:: EXTRACTED ENTRIES

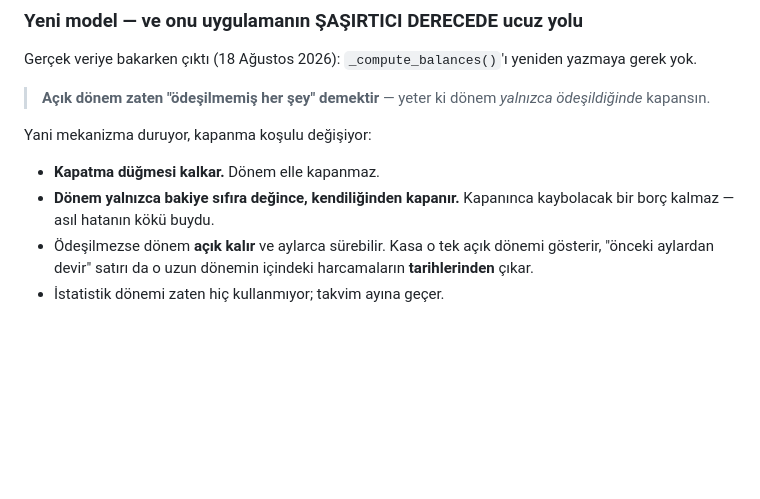
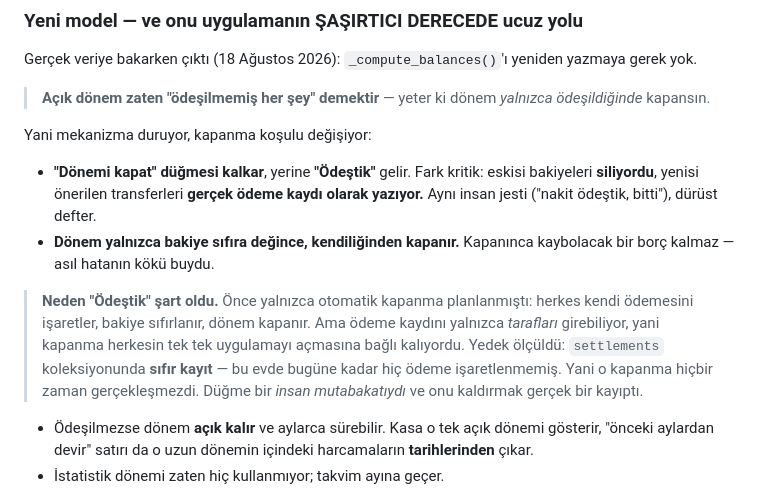
Before and after one commit to kdagdas/odahesap, a Markdown page: SIRADAKI-TUR.md, the part around the change. Drawn GitHub-style; blank space fills up the shorter version.

Commit message:
Belge: kapatma düğmesi kalkmıyor, 'Ödeştik' oluyor
Yalnızca otomatik kapanma planlanmıştı ama ödeme kaydını yalnızca tarafları
girebiliyor; kapanma herkesin tek tek uygulamayı açmasına bağlı kalıyordu.
Yedekte settlements sıfır kayıt — bu evde o kapanma hiç gerçekleşmezdi.

Co-Authored-By: Claude Opus 5 <noreply@anthropic.com>

```diff
--- a/SIRADAKI-TUR.md
+++ b/SIRADAKI-TUR.md
@@ -48,9 +48,20 @@ yeniden yazmaya gerek yok.
 
 Yani mekanizma duruyor, kapanma koşulu değişiyor:
 
-- **Kapatma düğmesi kalkar.** Dönem elle kapanmaz.
+- **"Dönemi kapat" düğmesi kalkar**, yerine **"Ödeştik"** gelir. Fark
+  kritik: eskisi bakiyeleri **siliyordu**, yenisi önerilen transferleri
+  **gerçek ödeme kaydı olarak yazıyor.** Aynı insan jesti ("nakit ödeştik,
+  bitti"), dürüst defter.
 - **Dönem yalnızca bakiye sıfıra değince, kendiliğinden kapanır.** Kapanınca
   kaybolacak bir borç kalmaz — asıl hatanın kökü buydu.
+
+> **Neden "Ödeştik" şart oldu.** Önce yalnızca otomatik kapanma planlanmıştı:
+> herkes kendi ödemesini işaretler, bakiye sıfırlanır, dönem kapanır. Ama
+> ödeme kaydını yalnızca *tarafları* girebiliyor, yani kapanma herkesin tek
+> tek uygulamayı açmasına bağlı kalıyordu. Yedek ölçüldü: `settlements`
+> koleksiyonunda **sıfır kayıt** — bu evde bugüne kadar hiç ödeme
+> işaretlenmemiş. Yani o kapanma hiçbir zaman gerçekleşmezdi. Düğme bir
+> *insan mutabakatıydı* ve onu kaldırmak gerçek bir kayıptı.
 - Ödeşilmezse dönem **açık kalır** ve aylarca sürebilir. Kasa o tek açık
   dönemi gösterir, "önceki aylardan devir" satırı da o uzun dönemin içindeki
   harcamaların **tarihlerinden** çıkar.
```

::::

Where the string "kalkar" occurs in the data, return the whole line.

-- **Kapatma düğmesi kalkar.** Dönem elle kapanmaz.
+- **"Dönemi kapat" düğmesi kalkar**, yerine **"Ödeştik"** gelir. Fark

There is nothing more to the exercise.